Dear IPEans

There are few things as wondrous as a waterfall. It is a spectacle of nature created with merely water, gravity and a sense of divine design. It is the ultimate display of nature's energy, dynamism and purposefulness!

Waterfalls are found only in hilly or mountainous terrain.

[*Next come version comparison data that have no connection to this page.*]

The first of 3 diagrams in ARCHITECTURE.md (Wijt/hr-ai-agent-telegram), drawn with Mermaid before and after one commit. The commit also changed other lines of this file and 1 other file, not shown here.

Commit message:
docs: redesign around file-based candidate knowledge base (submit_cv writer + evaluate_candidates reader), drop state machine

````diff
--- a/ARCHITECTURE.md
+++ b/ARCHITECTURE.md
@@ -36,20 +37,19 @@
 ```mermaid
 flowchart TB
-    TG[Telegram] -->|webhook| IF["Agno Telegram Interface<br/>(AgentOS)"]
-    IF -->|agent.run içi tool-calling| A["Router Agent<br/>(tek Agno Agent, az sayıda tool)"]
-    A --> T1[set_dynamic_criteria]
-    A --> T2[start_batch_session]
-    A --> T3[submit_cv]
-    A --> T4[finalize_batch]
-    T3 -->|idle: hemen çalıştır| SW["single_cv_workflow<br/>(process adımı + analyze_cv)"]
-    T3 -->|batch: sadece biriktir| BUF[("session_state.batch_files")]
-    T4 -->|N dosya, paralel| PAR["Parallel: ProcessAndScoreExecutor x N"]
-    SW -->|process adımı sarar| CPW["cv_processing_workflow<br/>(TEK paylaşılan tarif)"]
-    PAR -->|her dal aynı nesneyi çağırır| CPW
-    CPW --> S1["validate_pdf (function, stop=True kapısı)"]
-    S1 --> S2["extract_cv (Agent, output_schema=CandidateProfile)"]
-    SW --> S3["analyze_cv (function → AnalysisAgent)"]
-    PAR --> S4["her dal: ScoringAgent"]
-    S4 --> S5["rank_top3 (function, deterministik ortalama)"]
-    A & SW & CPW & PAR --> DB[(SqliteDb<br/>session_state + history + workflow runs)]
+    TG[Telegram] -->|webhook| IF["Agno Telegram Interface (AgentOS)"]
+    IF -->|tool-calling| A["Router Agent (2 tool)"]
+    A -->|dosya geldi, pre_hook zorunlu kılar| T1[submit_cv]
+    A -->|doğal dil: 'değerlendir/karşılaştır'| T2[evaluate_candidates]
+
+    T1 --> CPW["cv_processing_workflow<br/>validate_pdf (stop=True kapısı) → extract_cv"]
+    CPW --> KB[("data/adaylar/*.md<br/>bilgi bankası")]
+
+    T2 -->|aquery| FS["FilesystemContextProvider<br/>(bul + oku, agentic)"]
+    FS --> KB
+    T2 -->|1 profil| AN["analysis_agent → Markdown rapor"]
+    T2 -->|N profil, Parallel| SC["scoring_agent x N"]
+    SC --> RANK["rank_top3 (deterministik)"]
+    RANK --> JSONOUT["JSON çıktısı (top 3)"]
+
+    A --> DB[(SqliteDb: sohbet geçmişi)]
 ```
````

When the going is easy, water flows easily; but when there are sharp turns and bends, or even no way at all, water is not afraid to jump into the unknown - and find its way ahead.

Just like the waterfall, at IPE Global, we continuously explore newer challenges - and discover untread paths.

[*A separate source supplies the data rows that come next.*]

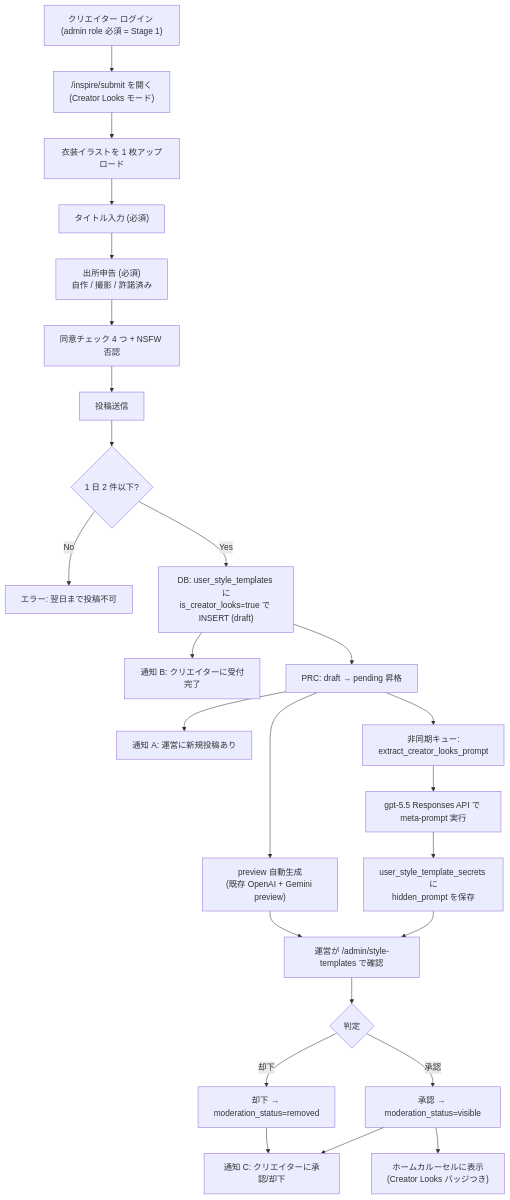
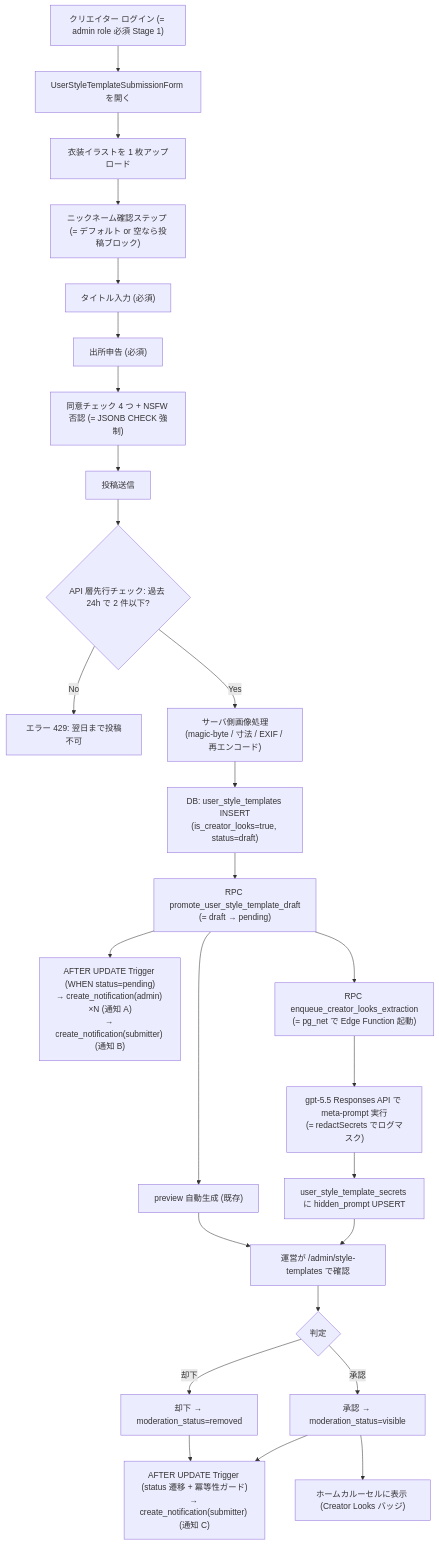
One commit to 3balljugglerYu/ai_coordinate changed the second of 5 diagrams in docs/planning/creator-looks-implementation-plan.md. Above: the diagram before and after it, drawn with Mermaid. The commit also changed other lines of this file, not shown here.

First line of the commit message:
docs(creator-looks): 計画書を v2 に更新 (Supabase / Next.js / Security レビュー反映)

````diff
--- a/docs/planning/creator-looks-implementation-plan.md
+++ b/docs/planning/creator-looks-implementation-plan.md
@@ -121,43 +175,41 @@
 ```mermaid
 flowchart TD
-    Start["クリエイター ログイン (admin role 必須 = Stage 1)"]
-    Submit["/inspire/submit を開く<br/>(Creator Looks モード)"]
+    Start["クリエイター ログイン (= admin role 必須 Stage 1)"]
+    Submit["UserStyleTemplateSubmissionForm を開く"]
     Upload["衣装イラストを 1 枚アップロード"]
+    NickConfirm["ニックネーム確認ステップ (= デフォルト or 空なら投稿ブロック)"]
     Title["タイトル入力 (必須)"]
-    Source["出所申告 (必須)<br/>自作 / 撮影 / 許諾済み"]
-    Consent["同意チェック 4 つ + NSFW 否認"]
+    Source["出所申告 (必須)"]
+    Consent["同意チェック 4 つ + NSFW 否認 (= JSONB CHECK 強制)"]
     Send["投稿送信"]
-    Cap{1 日 2 件以下?}
-    Reject["エラー: 翌日まで投稿不可"]
-    DraftInsert["DB: user_style_templates に<br/>is_creator_looks=true で INSERT (draft)"]
-    NotifyB["通知 B: クリエイターに受付完了"]
-    PromotePending["PRC: draft → pending 昇格"]
-    NotifyA["通知 A: 運営に新規投稿あり"]
-    ExtractQueue["非同期キュー:<br/>extract_creator_looks_prompt"]
-    Extract["gpt-5.5 Responses API で meta-prompt 実行"]
-    SaveSecret["user_style_template_secrets に<br/>hidden_prompt を保存"]
-    PreviewGen["preview 自動生成<br/>(既存 OpenAI + Gemini preview)"]
+    Cap{API 層先行チェック: 過去 24h で 2 件以下?}
+    RejectCap["エラー 429: 翌日まで投稿不可"]
+    ServerImg["サーバ側画像処理<br/>(magic-byte / 寸法 / EXIF / 再エンコード)"]
+    DraftInsert["DB: user_style_templates INSERT<br/>(is_creator_looks=true, status=draft)"]
+    PromotePending["RPC promote_user_style_template_draft<br/>(= draft → pending)"]
+    TrigAB["AFTER UPDATE Trigger (WHEN status=pending)<br/>→ create_notification(admin) ×N (通知 A)<br/>→ create_notification(submitter) (通知 B)"]
+    EnqueueExtract["RPC enqueue_creator_looks_extraction<br/>(= pg_net で Edge Function 起動)"]
+    Extract["gpt-5.5 Responses API で meta-prompt 実行<br/>(= redactSecrets でログマスク)"]
+    SaveSecret["user_style_template_secrets に hidden_prompt UPSERT"]
+    PreviewGen["preview 自動生成 (既存)"]
     AdminReview["運営が /admin/style-templates で確認"]
     Decision{判定}
     Approve["承認 → moderation_status=visible"]
     Reject2["却下 → moderation_status=removed"]
-    NotifyC["通知 C: クリエイターに承認/却下"]
-    Published["ホームカルーセルに表示<br/>(Creator Looks バッジつき)"]
-    
-    Start --> Submit --> Upload --> Title --> Source --> Consent --> Send
+    TrigC["AFTER UPDATE Trigger (status 遷移 + 冪等性ガード)<br/>→ create_notification(submitter) (通知 C)"]
+    Published["ホームカルーセルに表示 (Creator Looks バッジ)"]
+
+    Start --> Submit --> Upload --> NickConfirm --> Title --> Source --> Consent --> Send
     Send --> Cap
-    Cap -- No --> Reject
-    Cap -- Yes --> DraftInsert
-    DraftInsert --> NotifyB
-    DraftInsert --> PromotePending
-    PromotePending --> NotifyA
-    PromotePending --> ExtractQueue
-    ExtractQueue --> Extract --> SaveSecret
+    Cap -- No --> RejectCap
+    Cap -- Yes --> ServerImg --> DraftInsert --> PromotePending
+    PromotePending --> TrigAB
+    PromotePending --> EnqueueExtract --> Extract --> SaveSecret
     PromotePending --> PreviewGen
     SaveSecret --> AdminReview
     PreviewGen --> AdminReview
     AdminReview --> Decision
-    Decision -- 承認 --> Approve --> NotifyC
-    Decision -- 却下 --> Reject2 --> NotifyC
+    Decision -- 承認 --> Approve --> TrigC
+    Decision -- 却下 --> Reject2 --> TrigC
     Approve --> Published
 ```
````
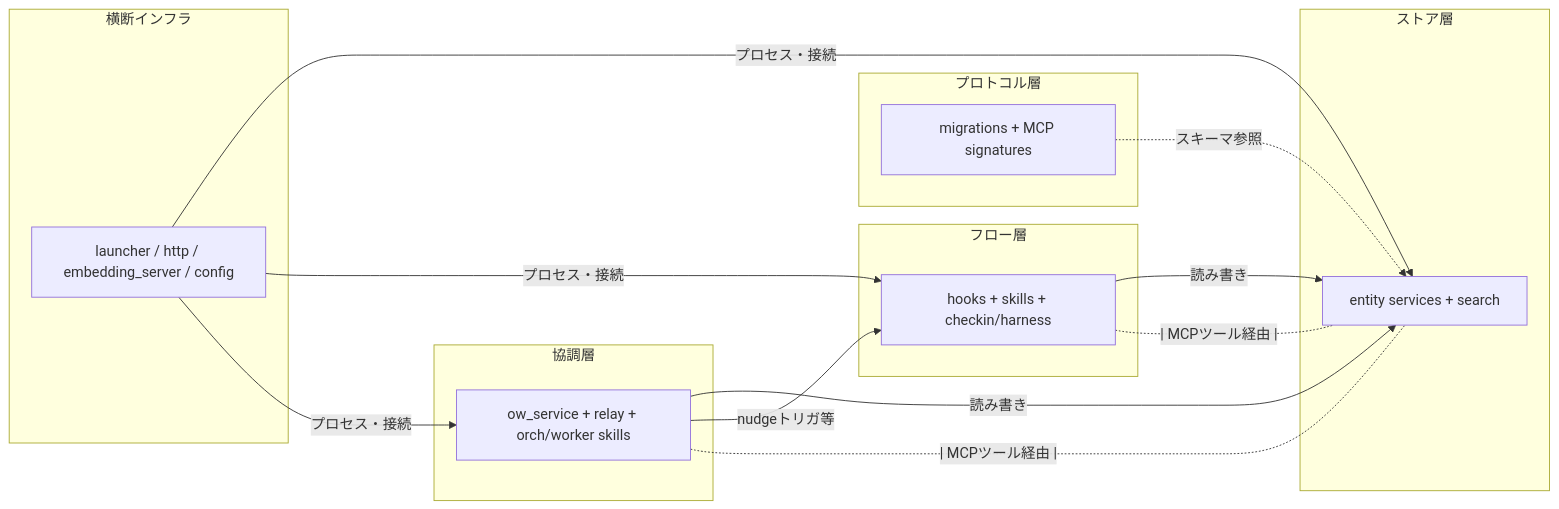
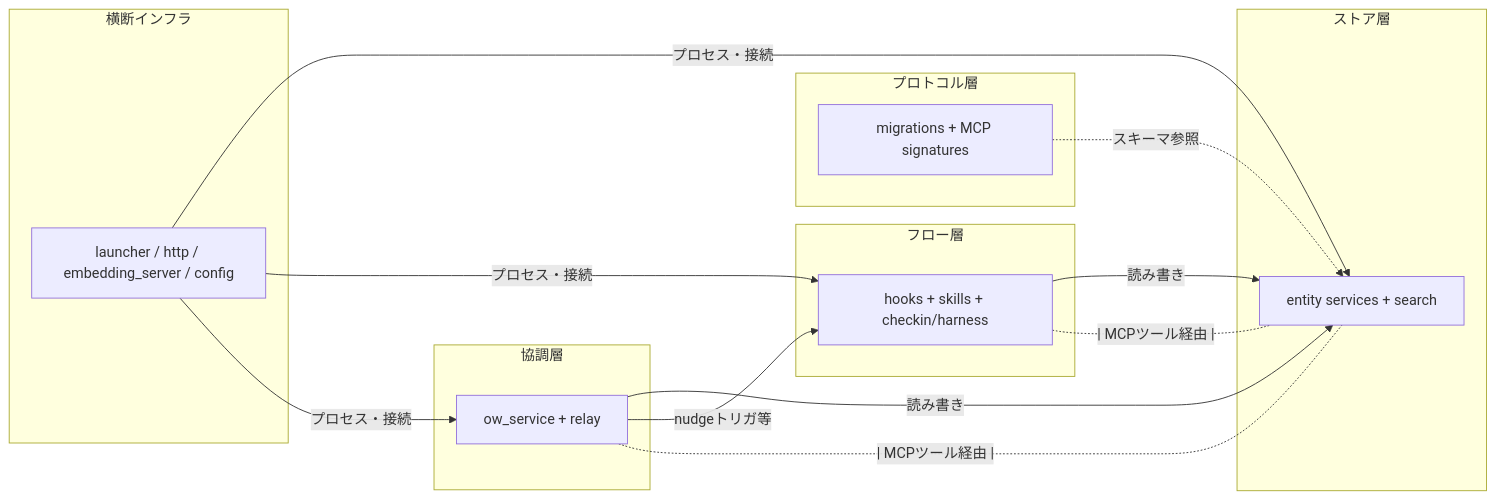
One commit to isizono/calm changed the second of 2 diagrams in docs/architecture/components.md. Above: the diagram before and after it, drawn with Mermaid. The commit also changed other lines of this file and 2 other files, not shown here.

First line of the commit message:
docs: ow指揮層撤去に伴い構成図・README・openapiを同期

````diff
--- a/docs/architecture/components.md
+++ b/docs/architecture/components.md
@@ -281,28 +264,28 @@
 ```mermaid
 graph LR
     subgraph L1["プロトコル層"]
         P[migrations + MCP signatures]
     end
     subgraph L2["ストア層"]
         S[entity services + search]
     end
     subgraph L3["フロー層"]
         F[hooks + skills + checkin/harness]
     end
     subgraph L4["協調層"]
-        C[ow_service + relay + orch/worker skills]
+        C[ow_service + relay]
     end
     subgraph L0["横断インフラ"]
         I[launcher / http / embedding_server / config]
     end
 
     P -. スキーマ参照 .-> S
     F -->|読み書き| S
     C -->|読み書き| S
     C -->|nudgeトリガ等| F
     I -->|プロセス・接続| S
     I -->|プロセス・接続| F
     I -->|プロセス・接続| C
     F -.| MCPツール経由 |.- S
     C -.| MCPツール経由 |.- S
 ```
````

Just as the purpose of the river's journey is to meet the sea, we too strive to achieve through our efforts, the ultimate goal of 'making international development a ground reality'.

The beauty of the waterfall is enhanced by the joy it gives to those who witness it, enjoy it and are happy to be part of it. We too seek to make the journey of IPE Global an enjoyable one for all of us, our clients and the beneficiaries.

Best wishes
- Ashwajit Singh
Editorial
Dear *|FNAME|*

The month of June commemorates the World Environment Day. We as development practitioners strongly advocate the cause of Sustainable Development.

The News of the Month shares insights about some of the issues relating to environmental protection from the perspective of the developed vis-à-vis the developing world.

This Inspire edition also includes a recent report by the World Bank which highlights the economic benefits of Climate-Smart Development.

You can also read about IPE Global’s newly won projects and some of the recent Project Activities.

Happy reading and be inspired!

- Rebika Laishram , Roshni Chaudhury

Report Rallies

World Bank Report highlights the benefits of Climate-Smart Development

Government policies that improve energy efficiency and public transport could increase global economic output by more than $1.8 trillion per year, according to a new analysis released by the World Bank. The “Adding up the Benefits” report focuses on five countries – Brazil, China, India, Mexico, and the United States; and the European Union... Click here

 

World Bank Lowers Growth Forecast for Developing Countries this year

Developing countries are headed for a third consecutive year of slow growth below 5 per cent, as first quarter weakness in 2014 has delayed an expected pick-up in economic activity, says the World Bank’s latest Global Economic Prospects report, issued this... Click here

 
News Of The Month

A significant day commemorated in the month of June is the World Environment Day (June 5). This year, The World Environment Day was dedicated to the International Year of Small Island Developing States (SIDS), and was observed with a call for solidarity with the islands, in the wake of the compelling threats they are faced with due to climate change. The existential issues faced by small islands today, is one of the several examples of the negative pitfalls of unbridled economic development, which comes associated with its own set of environmental challenges. It must be appreciated that development, merely for its own sake, without sustainability at its bedrock, has the imminent potential for escalating into a huge crisis for the world community at large.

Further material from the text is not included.